Front-end code change data:

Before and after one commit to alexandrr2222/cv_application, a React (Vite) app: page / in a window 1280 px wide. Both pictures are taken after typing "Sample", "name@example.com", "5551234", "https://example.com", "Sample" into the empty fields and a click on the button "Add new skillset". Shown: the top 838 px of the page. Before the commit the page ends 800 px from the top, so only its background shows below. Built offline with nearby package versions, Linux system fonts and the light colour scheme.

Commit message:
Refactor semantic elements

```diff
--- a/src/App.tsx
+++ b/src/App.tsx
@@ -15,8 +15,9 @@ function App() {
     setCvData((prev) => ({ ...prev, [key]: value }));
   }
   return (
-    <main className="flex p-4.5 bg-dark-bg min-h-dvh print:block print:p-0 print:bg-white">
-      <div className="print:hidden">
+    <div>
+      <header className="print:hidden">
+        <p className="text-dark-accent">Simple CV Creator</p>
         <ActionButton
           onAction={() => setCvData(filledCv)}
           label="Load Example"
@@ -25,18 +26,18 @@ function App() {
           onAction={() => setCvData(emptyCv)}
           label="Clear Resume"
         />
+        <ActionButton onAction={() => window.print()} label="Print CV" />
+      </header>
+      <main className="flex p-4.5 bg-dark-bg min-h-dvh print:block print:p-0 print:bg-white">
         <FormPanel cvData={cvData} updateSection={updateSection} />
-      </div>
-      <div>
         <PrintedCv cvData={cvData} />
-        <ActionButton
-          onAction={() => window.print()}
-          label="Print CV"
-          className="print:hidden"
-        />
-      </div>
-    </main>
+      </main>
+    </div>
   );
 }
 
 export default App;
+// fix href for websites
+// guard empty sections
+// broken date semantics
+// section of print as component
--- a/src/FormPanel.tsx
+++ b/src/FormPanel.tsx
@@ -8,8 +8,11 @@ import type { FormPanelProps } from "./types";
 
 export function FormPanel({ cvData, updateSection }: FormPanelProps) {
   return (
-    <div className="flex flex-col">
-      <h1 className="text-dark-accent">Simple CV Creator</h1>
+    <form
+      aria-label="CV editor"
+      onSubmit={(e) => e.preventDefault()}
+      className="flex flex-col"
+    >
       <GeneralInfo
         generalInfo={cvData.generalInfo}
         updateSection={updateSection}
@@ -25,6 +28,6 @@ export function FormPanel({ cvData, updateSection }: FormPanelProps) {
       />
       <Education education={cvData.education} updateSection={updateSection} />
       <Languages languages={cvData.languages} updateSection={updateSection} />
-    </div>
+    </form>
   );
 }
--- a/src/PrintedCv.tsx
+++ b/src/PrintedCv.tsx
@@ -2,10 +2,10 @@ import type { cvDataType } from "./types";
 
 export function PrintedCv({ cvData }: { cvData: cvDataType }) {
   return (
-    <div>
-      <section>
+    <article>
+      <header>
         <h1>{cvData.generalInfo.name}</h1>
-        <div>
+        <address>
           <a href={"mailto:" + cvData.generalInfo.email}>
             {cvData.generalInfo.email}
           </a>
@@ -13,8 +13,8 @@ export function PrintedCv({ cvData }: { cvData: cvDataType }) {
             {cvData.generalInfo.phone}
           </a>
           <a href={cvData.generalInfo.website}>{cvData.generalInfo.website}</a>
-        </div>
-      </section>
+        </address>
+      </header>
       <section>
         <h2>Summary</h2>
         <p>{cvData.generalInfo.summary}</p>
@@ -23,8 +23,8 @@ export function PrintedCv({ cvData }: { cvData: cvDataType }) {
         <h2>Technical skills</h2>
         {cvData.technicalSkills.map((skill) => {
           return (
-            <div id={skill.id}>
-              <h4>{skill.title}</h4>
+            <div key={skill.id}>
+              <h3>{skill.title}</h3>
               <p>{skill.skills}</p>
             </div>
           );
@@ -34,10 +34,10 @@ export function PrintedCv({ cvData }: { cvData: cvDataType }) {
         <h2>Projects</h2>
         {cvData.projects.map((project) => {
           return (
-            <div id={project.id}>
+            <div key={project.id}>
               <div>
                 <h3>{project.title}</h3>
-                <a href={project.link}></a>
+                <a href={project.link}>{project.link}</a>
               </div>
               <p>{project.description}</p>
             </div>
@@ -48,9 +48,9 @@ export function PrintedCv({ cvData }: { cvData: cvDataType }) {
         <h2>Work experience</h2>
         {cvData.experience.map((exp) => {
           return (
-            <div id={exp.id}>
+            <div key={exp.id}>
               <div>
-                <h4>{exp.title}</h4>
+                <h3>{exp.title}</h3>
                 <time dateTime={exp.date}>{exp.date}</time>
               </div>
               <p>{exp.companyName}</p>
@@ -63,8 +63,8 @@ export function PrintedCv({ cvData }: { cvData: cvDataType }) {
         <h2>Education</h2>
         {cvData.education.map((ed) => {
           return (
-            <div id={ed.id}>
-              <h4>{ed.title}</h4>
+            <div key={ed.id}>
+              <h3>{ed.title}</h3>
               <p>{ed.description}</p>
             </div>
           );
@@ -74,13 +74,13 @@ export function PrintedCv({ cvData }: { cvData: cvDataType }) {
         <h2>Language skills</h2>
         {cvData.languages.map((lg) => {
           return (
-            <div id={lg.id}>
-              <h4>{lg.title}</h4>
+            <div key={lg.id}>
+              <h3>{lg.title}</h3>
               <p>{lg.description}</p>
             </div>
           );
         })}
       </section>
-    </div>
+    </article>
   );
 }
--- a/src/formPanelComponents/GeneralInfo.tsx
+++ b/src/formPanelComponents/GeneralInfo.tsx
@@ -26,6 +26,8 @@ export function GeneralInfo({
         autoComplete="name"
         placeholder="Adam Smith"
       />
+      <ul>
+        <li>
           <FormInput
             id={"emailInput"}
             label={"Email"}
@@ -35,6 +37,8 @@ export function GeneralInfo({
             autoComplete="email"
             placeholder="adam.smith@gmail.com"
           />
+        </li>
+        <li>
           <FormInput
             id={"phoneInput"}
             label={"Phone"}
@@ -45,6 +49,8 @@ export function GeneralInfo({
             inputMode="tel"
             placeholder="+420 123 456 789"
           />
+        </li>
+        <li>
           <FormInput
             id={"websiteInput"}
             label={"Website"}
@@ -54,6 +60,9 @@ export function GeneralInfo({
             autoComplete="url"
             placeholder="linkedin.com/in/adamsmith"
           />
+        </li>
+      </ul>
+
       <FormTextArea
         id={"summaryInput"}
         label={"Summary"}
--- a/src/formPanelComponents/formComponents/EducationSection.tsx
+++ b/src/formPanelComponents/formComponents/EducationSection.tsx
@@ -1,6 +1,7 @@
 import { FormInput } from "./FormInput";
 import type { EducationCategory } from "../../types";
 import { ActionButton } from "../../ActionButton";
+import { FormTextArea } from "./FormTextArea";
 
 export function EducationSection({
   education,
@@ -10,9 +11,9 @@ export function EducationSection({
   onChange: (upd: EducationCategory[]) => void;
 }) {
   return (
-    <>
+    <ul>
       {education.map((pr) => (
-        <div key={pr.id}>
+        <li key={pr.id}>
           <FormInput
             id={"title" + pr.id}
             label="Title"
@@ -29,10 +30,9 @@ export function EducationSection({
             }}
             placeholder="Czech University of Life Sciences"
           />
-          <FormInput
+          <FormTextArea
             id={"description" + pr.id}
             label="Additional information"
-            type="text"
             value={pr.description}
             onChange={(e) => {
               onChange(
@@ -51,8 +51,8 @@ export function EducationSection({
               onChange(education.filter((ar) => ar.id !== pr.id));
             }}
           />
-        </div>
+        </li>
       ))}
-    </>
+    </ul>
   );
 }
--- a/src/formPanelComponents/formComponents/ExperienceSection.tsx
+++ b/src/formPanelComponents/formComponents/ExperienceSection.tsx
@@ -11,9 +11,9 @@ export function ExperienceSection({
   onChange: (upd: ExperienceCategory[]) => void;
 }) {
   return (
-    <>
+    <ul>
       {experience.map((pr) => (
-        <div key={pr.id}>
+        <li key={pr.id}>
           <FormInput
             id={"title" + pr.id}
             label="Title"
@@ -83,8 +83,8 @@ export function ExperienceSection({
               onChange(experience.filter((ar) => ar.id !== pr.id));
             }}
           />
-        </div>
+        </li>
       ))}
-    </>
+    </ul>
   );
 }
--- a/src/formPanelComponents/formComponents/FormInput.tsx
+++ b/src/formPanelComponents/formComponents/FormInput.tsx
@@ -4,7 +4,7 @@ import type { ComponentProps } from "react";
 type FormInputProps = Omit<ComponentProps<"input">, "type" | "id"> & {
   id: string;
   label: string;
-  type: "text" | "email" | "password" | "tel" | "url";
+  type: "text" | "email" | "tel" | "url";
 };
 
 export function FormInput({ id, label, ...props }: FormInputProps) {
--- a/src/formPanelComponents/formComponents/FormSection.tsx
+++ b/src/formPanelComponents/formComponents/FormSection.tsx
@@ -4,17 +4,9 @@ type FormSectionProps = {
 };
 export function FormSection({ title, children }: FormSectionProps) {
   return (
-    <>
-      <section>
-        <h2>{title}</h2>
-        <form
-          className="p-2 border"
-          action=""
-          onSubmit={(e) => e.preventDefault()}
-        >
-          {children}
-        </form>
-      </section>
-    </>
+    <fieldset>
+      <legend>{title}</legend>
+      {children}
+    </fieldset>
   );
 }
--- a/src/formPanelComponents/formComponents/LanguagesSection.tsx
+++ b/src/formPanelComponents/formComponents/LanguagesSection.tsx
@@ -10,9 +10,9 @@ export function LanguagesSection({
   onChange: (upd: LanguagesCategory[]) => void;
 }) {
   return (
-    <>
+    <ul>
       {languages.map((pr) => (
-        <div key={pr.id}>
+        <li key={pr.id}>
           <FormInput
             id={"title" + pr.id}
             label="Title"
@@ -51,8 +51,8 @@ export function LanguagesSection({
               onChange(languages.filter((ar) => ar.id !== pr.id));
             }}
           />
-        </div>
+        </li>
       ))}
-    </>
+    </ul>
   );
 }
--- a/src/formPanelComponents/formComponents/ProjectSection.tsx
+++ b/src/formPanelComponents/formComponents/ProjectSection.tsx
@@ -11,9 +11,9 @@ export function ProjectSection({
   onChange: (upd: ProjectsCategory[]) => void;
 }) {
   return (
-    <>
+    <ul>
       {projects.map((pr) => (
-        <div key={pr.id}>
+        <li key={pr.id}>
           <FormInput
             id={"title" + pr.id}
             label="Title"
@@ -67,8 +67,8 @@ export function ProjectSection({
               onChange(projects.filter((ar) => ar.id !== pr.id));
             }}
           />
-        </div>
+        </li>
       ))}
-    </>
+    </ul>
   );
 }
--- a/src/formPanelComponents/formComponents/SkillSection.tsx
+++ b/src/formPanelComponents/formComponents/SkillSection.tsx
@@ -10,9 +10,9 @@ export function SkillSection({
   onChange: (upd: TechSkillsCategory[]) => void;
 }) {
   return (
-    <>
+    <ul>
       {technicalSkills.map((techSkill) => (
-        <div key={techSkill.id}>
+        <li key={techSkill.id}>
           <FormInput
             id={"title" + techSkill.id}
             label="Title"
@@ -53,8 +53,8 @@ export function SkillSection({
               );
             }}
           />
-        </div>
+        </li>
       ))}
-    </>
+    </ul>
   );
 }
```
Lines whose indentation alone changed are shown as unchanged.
==
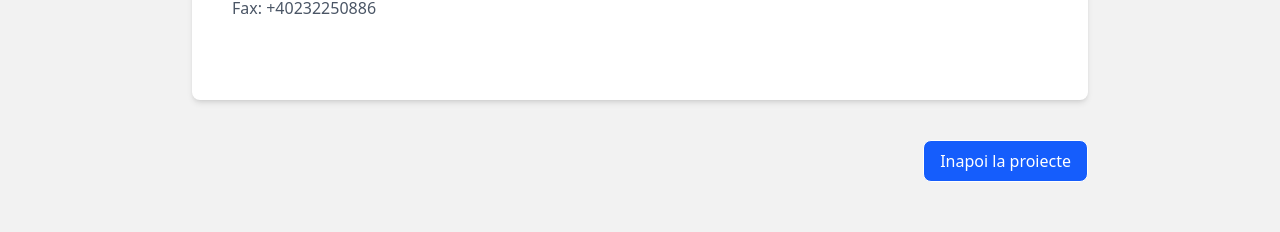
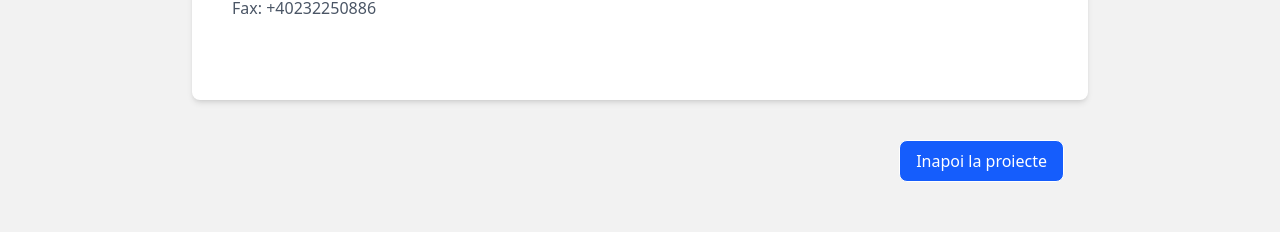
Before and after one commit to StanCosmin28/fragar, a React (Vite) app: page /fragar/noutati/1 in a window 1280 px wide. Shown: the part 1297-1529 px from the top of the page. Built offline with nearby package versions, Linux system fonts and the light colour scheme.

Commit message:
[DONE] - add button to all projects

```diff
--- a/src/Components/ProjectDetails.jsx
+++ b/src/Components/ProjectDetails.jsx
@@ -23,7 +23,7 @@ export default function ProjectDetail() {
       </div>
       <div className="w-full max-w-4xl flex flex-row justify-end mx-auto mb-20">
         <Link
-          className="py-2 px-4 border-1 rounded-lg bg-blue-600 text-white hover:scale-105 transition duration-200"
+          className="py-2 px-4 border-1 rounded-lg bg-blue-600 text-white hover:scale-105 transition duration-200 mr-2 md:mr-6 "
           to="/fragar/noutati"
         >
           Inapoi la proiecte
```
---
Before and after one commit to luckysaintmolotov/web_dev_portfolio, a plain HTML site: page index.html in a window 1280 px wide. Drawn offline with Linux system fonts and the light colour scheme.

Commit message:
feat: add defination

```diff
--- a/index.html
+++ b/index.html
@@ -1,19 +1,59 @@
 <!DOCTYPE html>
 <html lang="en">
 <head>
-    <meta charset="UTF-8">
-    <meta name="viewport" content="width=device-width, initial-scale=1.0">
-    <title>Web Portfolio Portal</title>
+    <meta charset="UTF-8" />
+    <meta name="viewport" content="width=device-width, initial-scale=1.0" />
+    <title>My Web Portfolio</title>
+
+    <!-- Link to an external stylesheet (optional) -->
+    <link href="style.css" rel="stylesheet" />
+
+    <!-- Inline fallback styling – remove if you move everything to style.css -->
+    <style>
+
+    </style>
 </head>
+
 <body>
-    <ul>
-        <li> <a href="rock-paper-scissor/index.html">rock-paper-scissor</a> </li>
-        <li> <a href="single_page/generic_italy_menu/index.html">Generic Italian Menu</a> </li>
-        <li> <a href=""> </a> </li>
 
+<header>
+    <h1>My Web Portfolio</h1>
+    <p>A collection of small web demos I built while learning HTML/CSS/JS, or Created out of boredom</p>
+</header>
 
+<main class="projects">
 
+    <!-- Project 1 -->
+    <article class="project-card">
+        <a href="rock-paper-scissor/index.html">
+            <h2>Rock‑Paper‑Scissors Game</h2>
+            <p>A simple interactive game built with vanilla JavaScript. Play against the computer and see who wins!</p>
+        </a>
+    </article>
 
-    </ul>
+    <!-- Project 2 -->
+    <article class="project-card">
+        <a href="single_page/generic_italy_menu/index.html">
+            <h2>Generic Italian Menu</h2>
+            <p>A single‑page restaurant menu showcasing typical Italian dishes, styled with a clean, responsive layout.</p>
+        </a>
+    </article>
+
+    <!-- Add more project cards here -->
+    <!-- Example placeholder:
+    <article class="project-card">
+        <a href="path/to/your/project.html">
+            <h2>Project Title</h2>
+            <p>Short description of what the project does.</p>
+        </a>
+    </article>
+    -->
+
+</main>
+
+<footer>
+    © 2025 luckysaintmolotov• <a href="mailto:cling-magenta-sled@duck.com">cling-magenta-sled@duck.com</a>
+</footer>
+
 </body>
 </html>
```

* [Brief]:
Show the lines of the records that include the string "Creator".

* [Answer to this exercise]:
+        <p className="text-dark-accent">Simple CV Creator</p>
-      <h1 className="text-dark-accent">Simple CV Creator</h1>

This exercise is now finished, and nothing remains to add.